Afghanis Combat Opium Dependency
- Combating Dependency in Afghanistan
The Rise and Response to Opium Dependency in Afghanistan
For many people in Afghanistan without access to healthcare, opium
is often the only means they haveto control pain. However, there is
now a massive culture of dependency throughout the country, creating
serious social, economic and health effects on those who are
addicted as well as their families and communities. Islamic Relief
has opened a new health center in northern Afghanistan to treat
dependency, giving people a chance to combat their addiction and
begin a new life.
Afghanistan is the world's largest producer of opium and heroin; a
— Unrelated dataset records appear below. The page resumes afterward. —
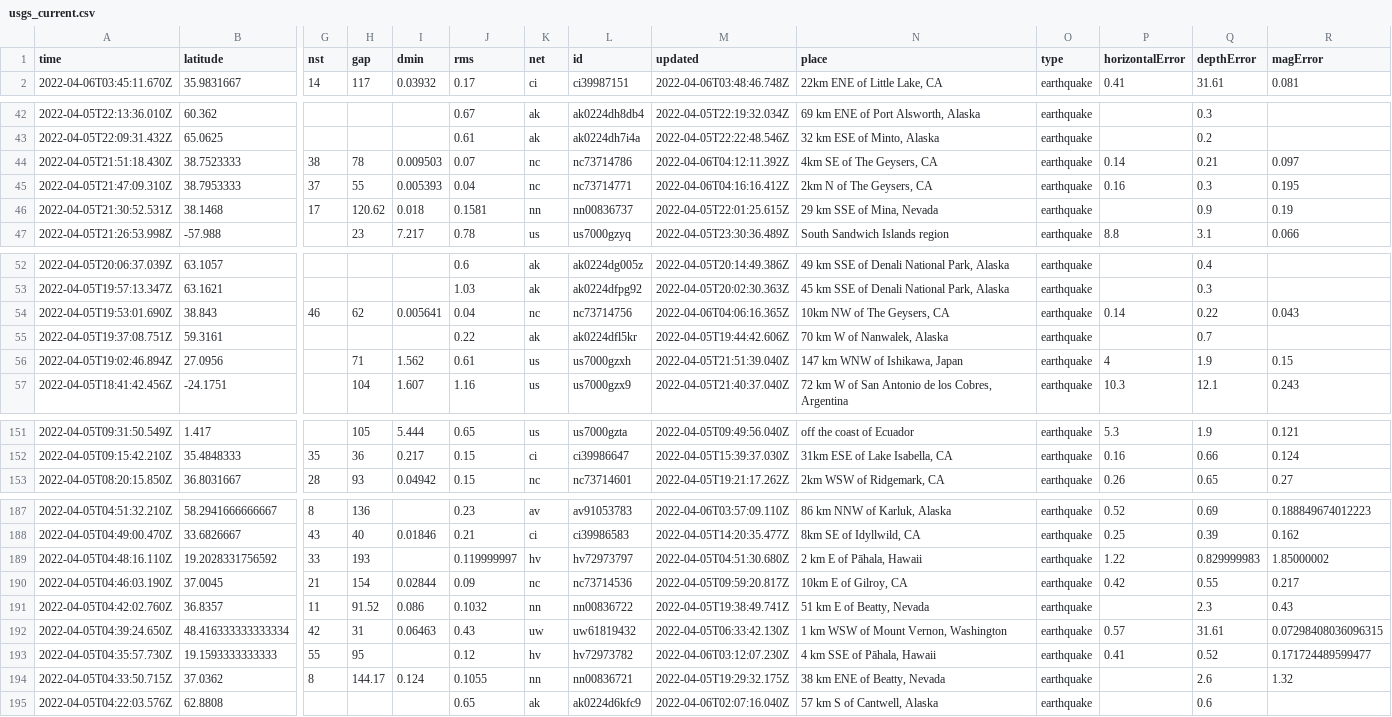
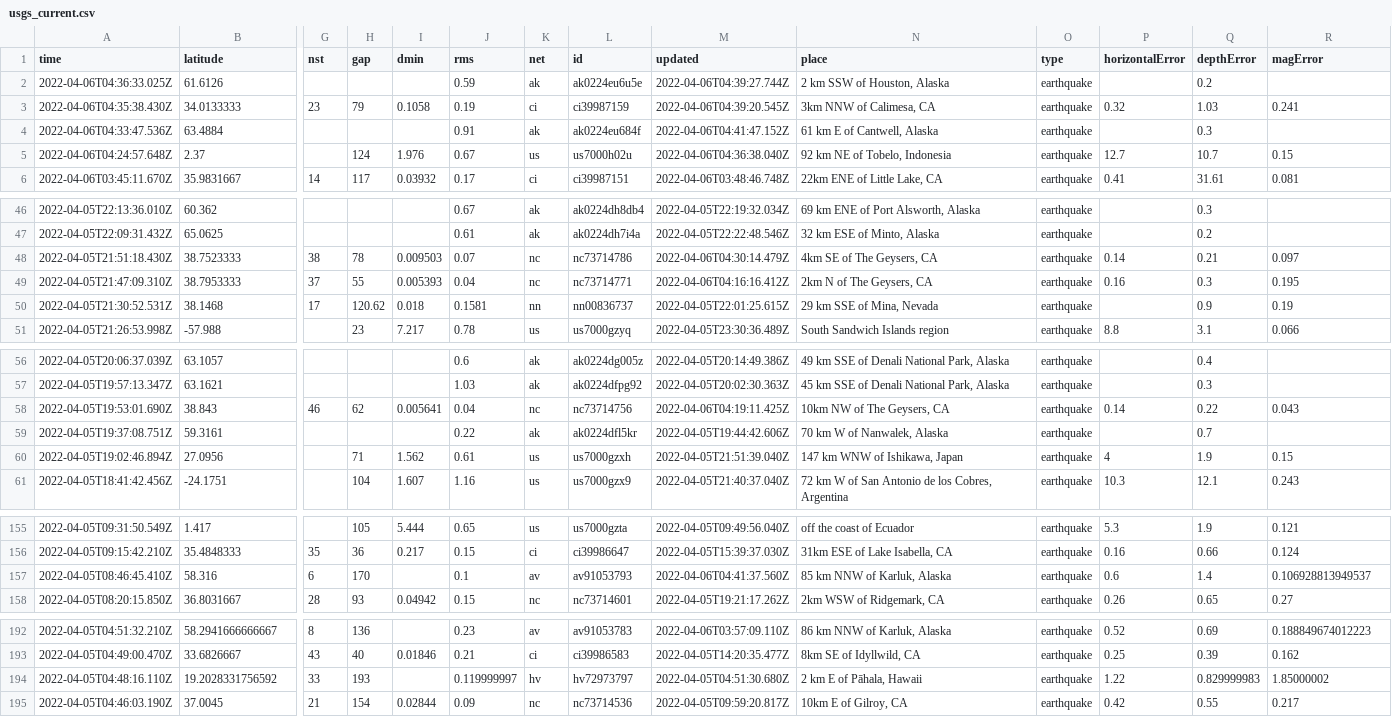
Before and after one commit to invisibae/nicar22-github-actions, a CSV file: usgs_current.csv, drawn as a sheet; only a part is shown, gaps mark what is left out; removed rows and columns are numbered as before the commit, all else as after; rows hold the shown columns only; the diff names each change by its address in the sheet, - before the commit and + after, or states it on an @@ line.

```diff
--- a/usgs_current.csv
+++ b/usgs_current.csv
+row 2: 2022-04-06T04:36:33.025Z | 61.6126 |  |  |  | 0.59 | ak | ak0224eu6u5e | 2022-04-06T04:39:27.744Z | 2 km SSW of Houston, Alaska | earthquake |  | 0.2
+row 3: 2022-04-06T04:35:38.430Z | 34.0133333 | 23 | 79 | 0.1058 | 0.19 | ci | ci39987159 | 2022-04-06T04:39:20.545Z | 3km NNW of Calimesa, CA | earthquake | 0.32 | 1.03 | 0.241
+row 4: 2022-04-06T04:33:47.536Z | 63.4884 |  |  |  | 0.91 | ak | ak0224eu684f | 2022-04-06T04:41:47.152Z | 61 km E of Cantwell, Alaska | earthquake |  | 0.3
+row 5: 2022-04-06T04:24:57.648Z | 2.37 |  | 124 | 1.976 | 0.67 | us | us7000h02u | 2022-04-06T04:36:38.040Z | 92 km NE of Tobelo, Indonesia | earthquake | 12.7 | 10.7 | 0.15
-M48 (updated): 2022-04-06T04:12:11.392Z
+M48 (updated): 2022-04-06T04:30:14.479Z
-M58 (updated): 2022-04-06T04:06:16.365Z
+M58 (updated): 2022-04-06T04:19:11.425Z
+row 157: 2022-04-05T08:46:45.410Z | 58.316 | 6 | 170 |  | 0.1 | av | av91053793 | 2022-04-06T04:41:37.560Z | 85 km NNW of Karluk, Alaska | earthquake | 0.6 | 1.4 | 0.106928813949537
-row 191: 2022-04-05T04:42:02.760Z | 36.8357 | 11 | 91.52 | 0.086 | 0.1032 | nn | nn00836722 | 2022-04-05T19:38:49.741Z | 51 km E of Beatty, Nevada | earthquake |  | 2.3 | 0.43
-row 192: 2022-04-05T04:39:24.650Z | 48.416333333333334 | 42 | 31 | 0.06463 | 0.43 | uw | uw61819432 | 2022-04-05T06:33:42.130Z | 1 km WSW of Mount Vernon, Washington | earthquake | 0.57 | 31.61 | 0.07298408036096315
-row 193: 2022-04-05T04:35:57.730Z | 19.1593333333333 | 55 | 95 |  | 0.12 | hv | hv72973782 | 2022-04-06T03:12:07.230Z | 4 km SSE of Pāhala, Hawaii | earthquake | 0.41 | 0.52 | 0.171724489599477
-row 194: 2022-04-05T04:33:50.715Z | 37.0362 | 8 | 144.17 | 0.124 | 0.1055 | nn | nn00836721 | 2022-04-05T19:29:32.175Z | 38 km ENE of Beatty, Nevada | earthquake |  | 2.6 | 1.32
-row 195: 2022-04-05T04:22:03.576Z | 62.8808 |  |  |  | 0.65 | ak | ak0224d6kfc9 | 2022-04-06T02:07:16.040Z | 57 km S of Cantwell, Alaska | earthquake |  | 0.6
```
Also changed, not shown: 1 other file.
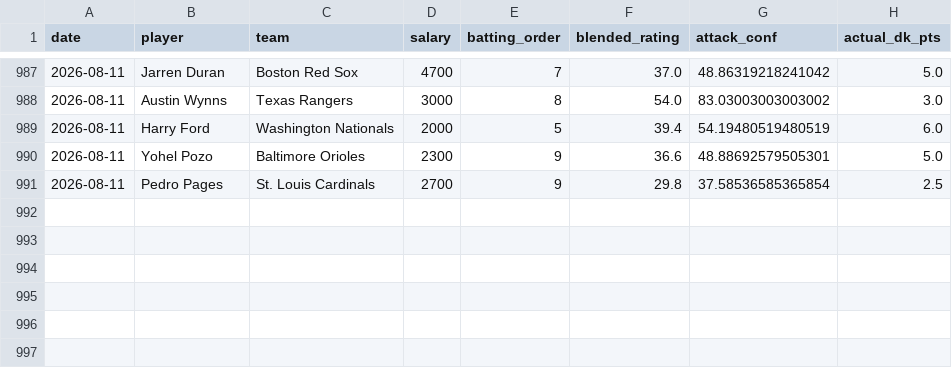
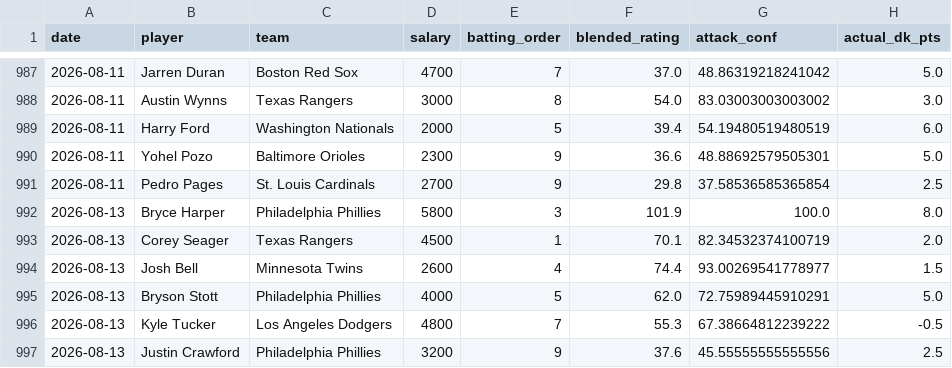
Before and after one commit to kklosowiak/MlbDFS, a CSV file: scratch/passive_tracker/signals/hot_msmi_log.csv, drawn as a sheet; only a part is shown, gaps mark what is left out; the diff names each change by its address in the sheet, - before the commit and + after, or states it on an @@ line.

```diff
--- a/scratch/passive_tracker/signals/hot_msmi_log.csv
+++ b/scratch/passive_tracker/signals/hot_msmi_log.csv
+row 992: 2026-08-13 | Bryce Harper | Philadelphia Phillies | 5800 | 3 | 101.9 | 100.0 | 8.0
+row 993: 2026-08-13 | Corey Seager | Texas Rangers | 4500 | 1 | 70.1 | 82.34532374100719 | 2.0
+row 994: 2026-08-13 | Josh Bell | Minnesota Twins | 2600 | 4 | 74.4 | 93.00269541778977 | 1.5
+row 995: 2026-08-13 | Bryson Stott | Philadelphia Phillies | 4000 | 5 | 62.0 | 72.75989445910291 | 5.0
+row 996: 2026-08-13 | Kyle Tucker | Los Angeles Dodgers | 4800 | 7 | 55.3 | 67.38664812239222 | -0.5
+row 997: 2026-08-13 | Justin Crawford | Philadelphia Phillies | 3200 | 9 | 37.6 | 45.55555555555556 | 2.5
```
Also changed, not shown: scratch/passive_tracker/signals/elite_platoon_log.csv, scratch/passive_tracker/signals/pen_fatigue_log.csv, 12 other files.
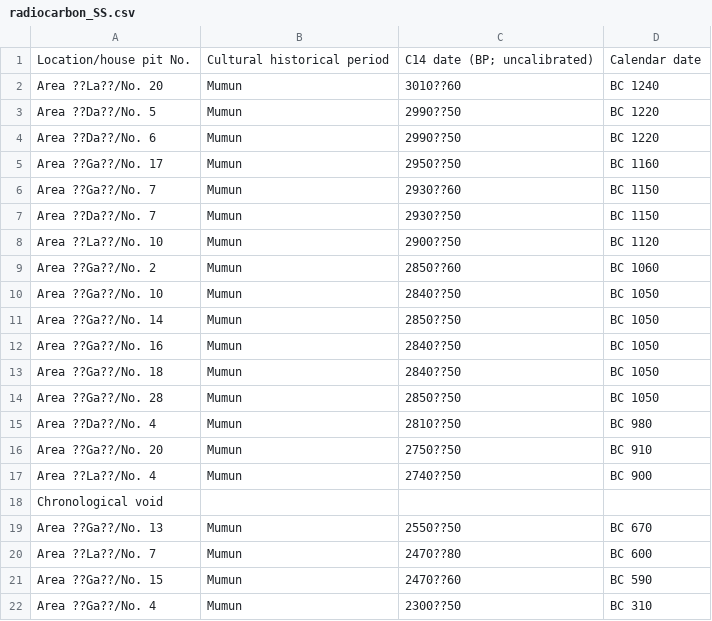
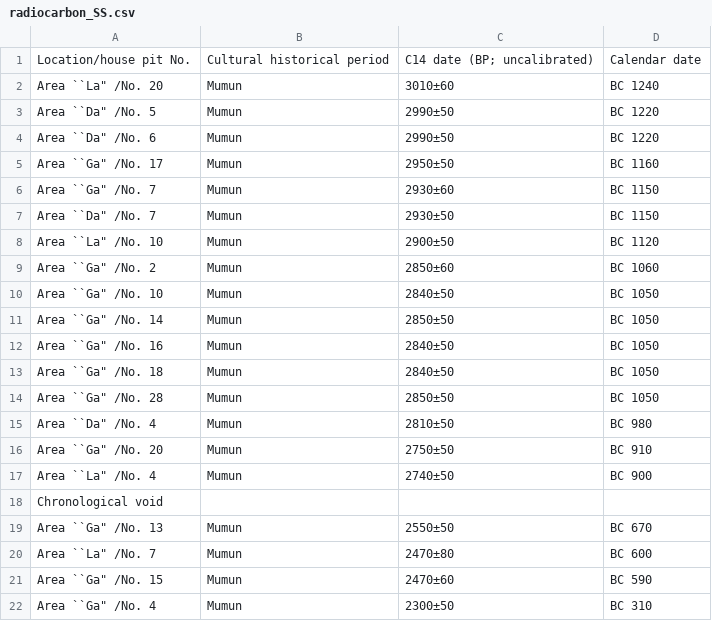
Before and after one commit to SeungkiKwak/Kwak_S_PhD_thesis, a CSV file: inst/rmarkdown_template/data/radiocarbon_SS.csv, drawn as a sheet.

```diff
--- a/inst/rmarkdown_template/data/radiocarbon_SS.csv
+++ b/inst/rmarkdown_template/data/radiocarbon_SS.csv
@@ -1,22 +1,22 @@
 Location/house pit No.,Cultural historical period,C14 date (BP; uncalibrated),Calendar date
-Area ??La??/No. 20 ,Mumun,3010??60,BC 1240
-Area ??Da??/No. 5,Mumun,2990??50,BC 1220
-Area ??Da??/No. 6,Mumun,2990??50,BC 1220
-Area ??Ga??/No. 17,Mumun,2950??50,BC 1160
-Area ??Ga??/No. 7,Mumun,2930??60,BC 1150
-Area ??Da??/No. 7,Mumun ,2930??50,BC 1150
-Area ??La??/No. 10,Mumun,2900??50,BC 1120
-Area ??Ga??/No. 2,Mumun,2850??60,BC 1060
-Area ??Ga??/No. 10,Mumun,2840??50,BC 1050
-Area ??Ga??/No. 14,Mumun,2850??50,BC 1050
-Area ??Ga??/No. 16,Mumun,2840??50,BC 1050
-Area ??Ga??/No. 18,Mumun,2840??50,BC 1050
-Area ??Ga??/No. 28,Mumun,2850??50,BC 1050
-Area ??Da??/No. 4,Mumun,2810??50,BC 980
-Area ??Ga??/No. 20,Mumun,2750??50,BC 910
-Area ??La??/No. 4,Mumun,2740??50,BC 900
+Area ``La" /No. 20,Mumun,3010±60,BC 1240
+Area ``Da" /No. 5,Mumun,2990±50,BC 1220
+Area ``Da" /No. 6,Mumun,2990±50,BC 1220
+Area ``Ga" /No. 17,Mumun,2950±50,BC 1160
+Area ``Ga" /No. 7,Mumun,2930±60,BC 1150
+Area ``Da" /No. 7,Mumun ,2930±50,BC 1150
+Area ``La" /No. 10,Mumun,2900±50,BC 1120
+Area ``Ga" /No. 2,Mumun,2850±60,BC 1060
+Area ``Ga" /No. 10,Mumun,2840±50,BC 1050
+Area ``Ga" /No. 14,Mumun,2850±50,BC 1050
+Area ``Ga" /No. 16,Mumun,2840±50,BC 1050
+Area ``Ga" /No. 18,Mumun,2840±50,BC 1050
+Area ``Ga" /No. 28,Mumun,2850±50,BC 1050
+Area ``Da" /No. 4,Mumun,2810±50,BC 980
+Area ``Ga" /No. 20,Mumun,2750±50,BC 910
+Area ``La" /No. 4,Mumun,2740±50,BC 900
 Chronological void,,,
-Area ??Ga??/No. 13,Mumun,2550??50,BC 670
-Area ??La??/No. 7,Mumun,2470??80,BC 600
-Area ??Ga??/No. 15,Mumun,2470??60,BC 590
-Area ??Ga??/No. 4,Mumun,2300??50,BC 310
+Area ``Ga" /No. 13,Mumun,2550±50,BC 670
+Area ``La" /No. 7,Mumun,2470±80,BC 600
+Area ``Ga" /No. 15,Mumun,2470±60,BC 590
+Area ``Ga" /No. 4,Mumun,2300±50,BC 310
```
Also changed, not shown: inst/rmarkdown_template/data/LM_EP.csv, inst/rmarkdown_template/data/LM_KM.csv, 15 other files.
rising number of Afghans are also becoming dependent on the drug.
One of the provinces most severely affected is Balkh in northern
Afghanistan. Here, opium is often traded like tea and is largely
considered to be a medicine rather than a dangerous drug.
Many of the people dependent on opium in Balkh are women who use it
to dull the pain caused by working for many hours on heavy weaving
looms. However, the dependency is affecting their health,
livelihoods and ability to care for their children. In order to
tackle this problem, Islamic Relief has been working in partnership
with the United Nations Office on Drugs and Crime (UNODC) and has
established a Drug Treatment and Rehabilitation Center, in northern
Balkh's Shortepa District that provides counseling, detoxification
services, and medical care.
After living in an Afghan refugee camp in Pakistan for 15 years, 42-
year-old Taza Gul, along with her husband and children, returned to
their native Afghanistan in 2001 hoping for a fresh start in life.
They returned home with nothing, except the food package they
received from the United Nations, and had to stay with relatives for
a few months before getting their own two-roomed house in a small
village in Shortepa. Unfortunately, Taza Gul, a patient at Islamic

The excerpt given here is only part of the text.